▶ [ASSIGNMENT] Could you filter the records below and return each line that holds "default"?

====================

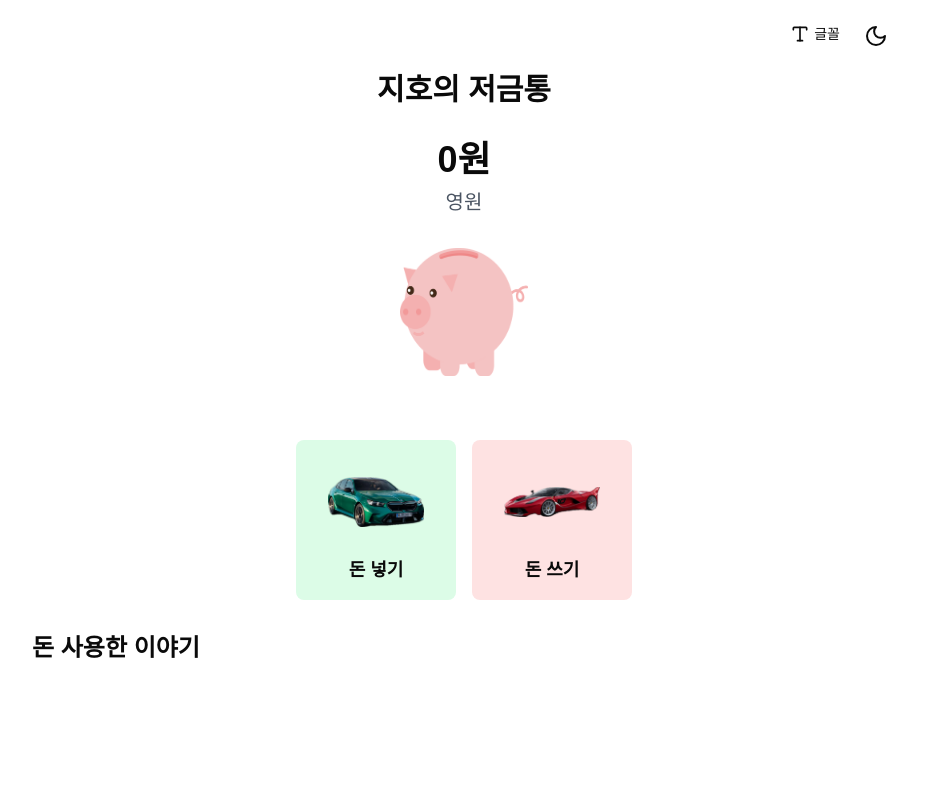
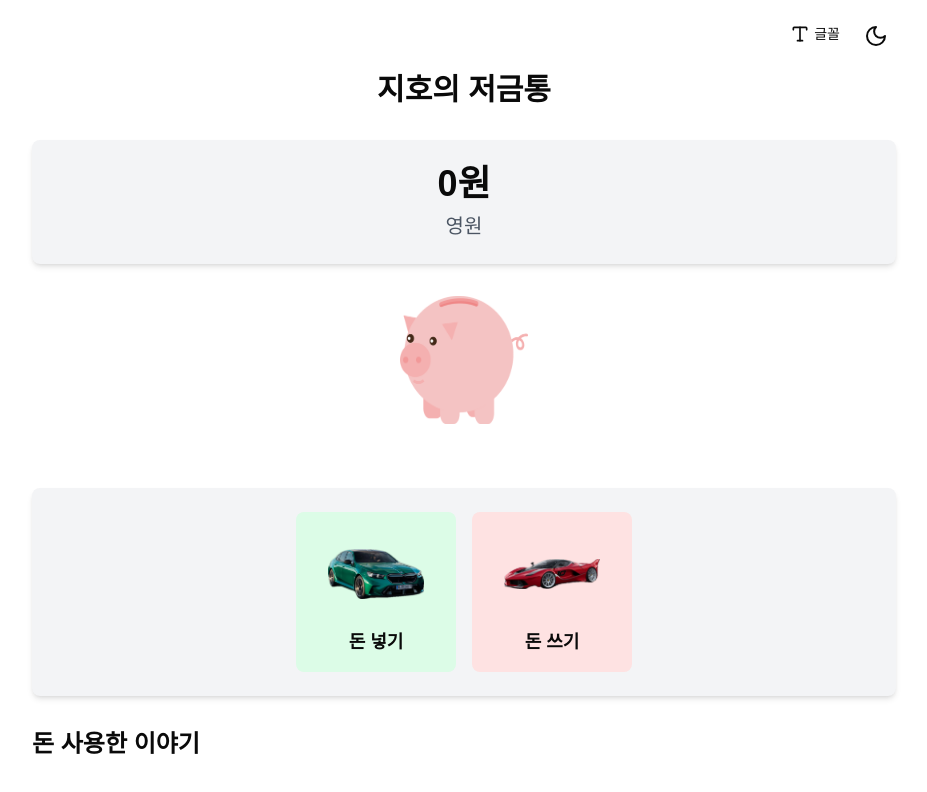
Before and after one commit to JR-Bae/jiho-bank, a Next.js app: page / in a window 1280 px wide. Shown: the top 792 px of the page, without its empty margins (176-1103 px from the left). Built offline with nearby package versions, Linux system fonts and the light colour scheme; a web font is replaced by a local one.

Commit message:
지호 저금통 섹션구분

```diff
--- a/components/PiggyBank.tsx
+++ b/components/PiggyBank.tsx
@@ -219,17 +219,19 @@ export default function PiggyBank() {
             {/* 헤더 */}
             <div className="mb-8">
                 <div className="flex justify-end items-center mb-4">
+                    {/* 글꼴 선택 및 테마 전환 버튼 */}
                     <div className="flex gap-2 relative">
                         <div className="font-dropdown">
                             <button
                                 onClick={() => setIsDropdownOpen(!isDropdownOpen)}
                                 className="p-2 rounded-full hover:bg-gray-200 dark:hover:bg-gray-700 transition-colors flex items-center gap-1"
                             >
-                                <Type size={20} />
+                                <Type size={20}/>
                                 <span className="text-sm">글꼴</span>
                             </button>
                             {isDropdownOpen && (
-                                <div className="absolute right-0 mt-2 w-48 py-2 bg-white dark:bg-gray-800 rounded-lg shadow-xl z-50">
+                                <div
+                                    className="absolute right-0 mt-2 w-48 py-2 bg-white dark:bg-gray-800 rounded-lg shadow-xl z-50">
                                     {fontOptions.map((font, index) => (
                                         <button
                                             key={font.name}
@@ -249,56 +251,63 @@ export default function PiggyBank() {
                             className="p-2 rounded-full hover:bg-gray-200 dark:hover:bg-gray-700 transition-colors"
                             aria-label="Toggle theme"
                         >
-                            {mounted && theme === 'dark' ? <Sun size={24} /> : <Moon size={24} />}
+                            {mounted && theme === 'dark' ? <Sun size={24}/> : <Moon size={24}/>}
                         </button>
                     </div>
                 </div>
                 <h1 className="text-3xl font-bold text-center">지호의 저금통</h1>
             </div>
 
-            {/* 잔액 표시 */}
-            <div className="text-center mb-8">
+            {/* 금액 표시 섹션 */}
+            <div className="text-center mb-8 bg-gray-100 dark:bg-gray-800 p-6 rounded-lg shadow-md">
                 <div className="text-4xl font-bold mb-2">{balance.toLocaleString()}원</div>
                 <div className="text-xl text-gray-600 dark:text-gray-400">{formatKoreanNumber(balance)}</div>
             </div>
 
-            {/* 저금통 + 애니메이션 */}
+            {/* 저금통 섹션 */}
             <div className="relative h-40 mb-8">
                 {isAnimating && (
                     <div className="absolute drop-coin">
-                        <img src="/money.png" alt="돈" className="w-16 h-16 mx-auto" />
+                        <img src="/money.png" alt="돈" className="w-16 h-16 mx-auto"/>
                     </div>
                 )}
-                <img src="/piggy.png" alt="저금통" className="w-32 h-32 mx-auto" />
+                <img
+                    src="/piggy.png"
+                    alt="저금통"
+                    className="w-32 h-32 mx-auto"
+                />
             </div>
 
-            {/* 버튼 */}
-            <div className="flex justify-center gap-4 mb-8">
+            {/* 버튼 섹션 */}
+            <div className="flex justify-center gap-4 mb-8 bg-gray-100 dark:bg-gray-800 p-6 rounded-lg shadow-md">
+                {/* 돈 넣기 버튼 */}
                 <button
                     onClick={handleAddMoney}
                     className="flex flex-col items-center justify-between p-4 bg-green-100 dark:bg-green-900 rounded-lg hover:bg-green-200 dark:hover:bg-green-800 active:scale-95 transition-transform duration-150 button-touch h-40 w-40"
                 >
-                    <img src="/add-money.png" alt="돈 넣기" className="w-24 h-24 object-contain" />
+                    <img src="/add-money.png" alt="돈 넣기" className="w-24 h-24 object-contain"/>
                     <span className="text-lg font-bold mt-2">돈 넣기</span>
                 </button>
 
+                {/* 돈 쓰기 버튼 */}
                 <button
                     onClick={handleSpendMoney}
                     className="flex flex-col items-center justify-between p-4 bg-red-100 dark:bg-red-900 rounded-lg hover:bg-red-200 dark:hover:bg-red-800 active:scale-95 transition-transform duration-150 button-touch h-40 w-40"
                 >
-                    <img src="/use-money.png" alt="돈 쓰기" className="w-24 h-24 object-contain" />
+                    <img src="/use-money.png" alt="돈 쓰기" className="w-24 h-24 object-contain"/>
                     <span className="text-lg font-bold mt-2">돈 쓰기</span>
                 </button>
             </div>
 
-            {/* 거래 내역 */}
+            {/* 돈 사용 이야기 섹션 */}
             <div className="space-y-4">
                 <h2 className="text-2xl font-bold mb-4">돈 사용한 이야기</h2>
-                {transactions.map(tx => (
+                {transactions.map((tx) => (
                     <div
                         key={tx.id}
                         className="bg-white dark:bg-gray-800 rounded-lg shadow-lg overflow-hidden"
                     >
+                        {/* 사진 표시 */}
                         {tx.photo && (
                             <img
                                 src={tx.photo}
@@ -306,15 +315,27 @@ export default function PiggyBank() {
                                 className="w-full h-48 object-cover"
                             />
                         )}
+
+                        {/* 거래 내용 */}
                         <div className="p-4">
+                            {/* 메모 */}
                             {tx.memo && (
-                                <p className="text-lg mb-2">{tx.memo}</p>
+                                <p className="text-lg mb-2 text-gray-900 dark:text-gray-100">
+                                    {tx.memo}
+                                </p>
                             )}
-                            <div className="flex justify-between text-sm text-gray-500">
+                            <div className="flex justify-between text-sm text-gray-500 dark:text-gray-400">
+                                {/* 거래 날짜 */}
                                 <span>{new Date(tx.date).toLocaleString()}</span>
-                                <span className={tx.type === 'add' ? 'text-green-500' : 'text-red-500'}>
-                  {tx.type === 'add' ? '+' : '-'}{tx.amount.toLocaleString()}원
-                </span>
+                                {/* 금액 */}
+                                <span
+                                    className={`text-lg font-bold ${
+                                        tx.type === 'add' ? 'text-green-500' : 'text-red-500'
+                                    }`}
+                                >
+                        {tx.type === 'add' ? '+' : '-'}
+                                    {tx.amount.toLocaleString()}원
+                    </span>
                             </div>
                         </div>
                     </div>
@@ -322,4 +343,5 @@ export default function PiggyBank() {
             </div>
         </div>
     );
+
 }
```
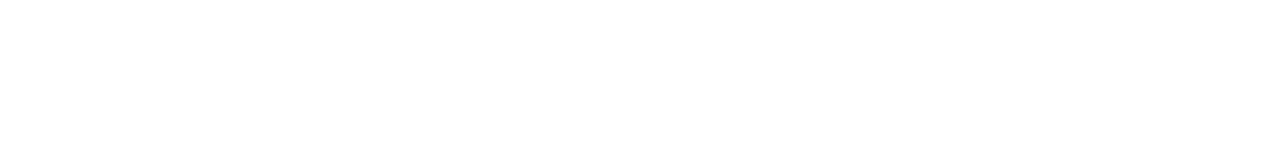
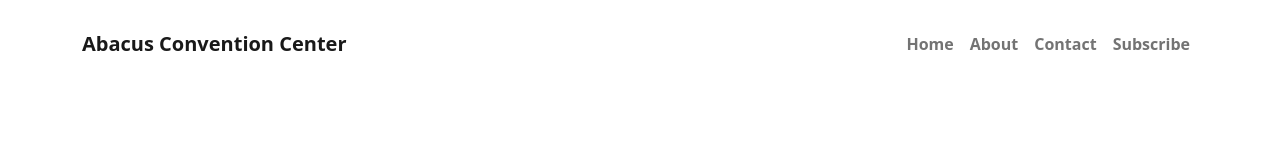
Before and after one commit to sadikware/convention-center, a plain HTML site: page index.html in a window 1280 px wide. Drawn offline with nearby package versions, Linux system fonts and the light colour scheme.

Commit message:
navbar added

```diff
--- a/index.html
+++ b/index.html
@@ -16,6 +16,42 @@
     <link rel="stylesheet" href="style.css" />
   </head>
   <body>
+    <!-- Navbar start -->
+    <header class="p-3">
+      <nav class="navbar navbar-expand-lg fw-bold">
+        <div class="container">
+          <a class="navbar-brand" href="#">Abacus Convention Center </a>
+          <button
+            class="navbar-toggler"
+            type="button"
+            data-bs-toggle="collapse"
+            data-bs-target="#navbarNav"
+            aria-controls="navbarNav"
+            aria-expanded="false"
+            aria-label="Toggle navigation"
+          >
+            <span class="navbar-toggler-icon"></span>
+          </button>
+          <div class="collapse navbar-collapse" id="navbarNav">
+            <ul class="navbar-nav ms-auto">
+              <li class="nav-item">
+                <a class="nav-link" aria-current="page" href="#">Home</a>
+              </li>
+              <li class="nav-item">
+                <a class="nav-link" href="#">About</a>
+              </li>
+              <li class="nav-item">
+                <a class="nav-link" href="#">Contact</a>
+              </li>
+              <li class="nav-item">
+                <a class="nav-link">Subscribe</a>
+              </li>
+            </ul>
+          </div>
+        </div>
+      </nav>
+    </header>
+    <!-- Navbar End -->
     <!-- Bootstrap CDN JS -->
     <script
       src="https://cdn.jsdelivr.net/npm/bootstrap@5.2.0/dist/js/bootstrap.bundle.min.js"
```
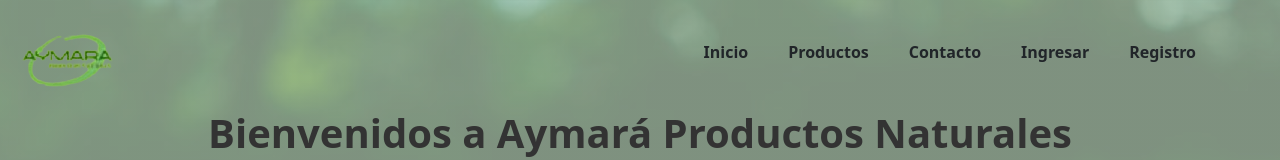
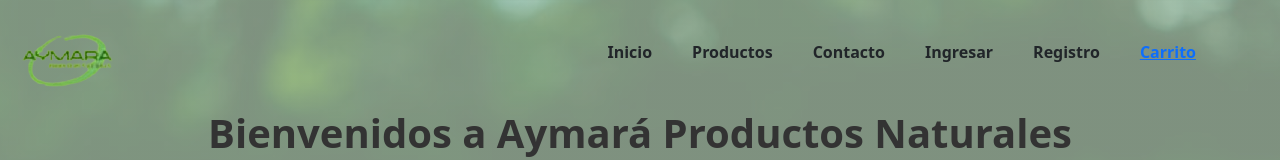
Before and after one commit to OrganizacionProyecto/Proyecto-TSDWAD, an Angular app in the folder FrontEnd/: page / in a window 1280 px wide. Shown: the top 160 px of the page. Built offline with nearby package versions, Linux system fonts and the light colour scheme.

Commit message:
router carrito y su enlace a html

```diff
--- a/FrontEnd/src/app/app.routes.ts
+++ b/FrontEnd/src/app/app.routes.ts
@@ -7,7 +7,8 @@
 import { RegistroComponent } from './pages/auth/registro/registro/registro.component';
 import { ContactoComponent } from './pages/contacto/contacto.component';
 import { AuthGuard } from './pages/services/auth.guard'; // Importa el authGuard
-import { DashboardComponent } from './pages/dashboard/dashboard/dashboard.component'
+import { DashboardComponent } from './pages/dashboard/dashboard/dashboard.component';
+import { CarritoComponent } from './pages/carrito/carrito.component';
 
 export const routes: Routes = [
   { path: '', component: HomeComponent },
@@ -19,5 +20,6 @@
   { path: 'registro', component: RegistroComponent },
   { path: 'contacto', component: ContactoComponent},
   { path: 'dashboard', component: DashboardComponent, canActivate: [AuthGuard] },
+  { path: 'carrito', component: CarritoComponent},
   { path: '**', redirectTo: '', pathMatch: 'full' },
 ];
--- a/FrontEnd/src/app/shared/header/header.component.html
+++ b/FrontEnd/src/app/shared/header/header.component.html
@@ -8,6 +8,7 @@
     <li><a (click)="navigateTo('/contacto')">Contacto</a></li>
     <li *ngIf="!authService.isLoggedIn()"><a (click)="navigateTo('/login')">Ingresar</a></li>
     <li *ngIf="!authService.isLoggedIn()"><a (click)="navigateTo('/registro')">Registro</a></li>
+    <li><a (click)="navigateTo('/carrito')" class="clickable">Carrito</a></li>
     <li *ngIf="authService.isLoggedIn()"><a (click)="logout()">Salir</a></li>
   </ul>
 </nav>
```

====================

▶ [WRITTEN RESPONSE]
@@ -219,17 +219,19 @@ export default function PiggyBank() {
@@ -249,56 +251,63 @@ export default function PiggyBank() {
@@ -306,15 +315,27 @@ export default function PiggyBank() {
@@ -322,4 +343,5 @@ export default function PiggyBank() {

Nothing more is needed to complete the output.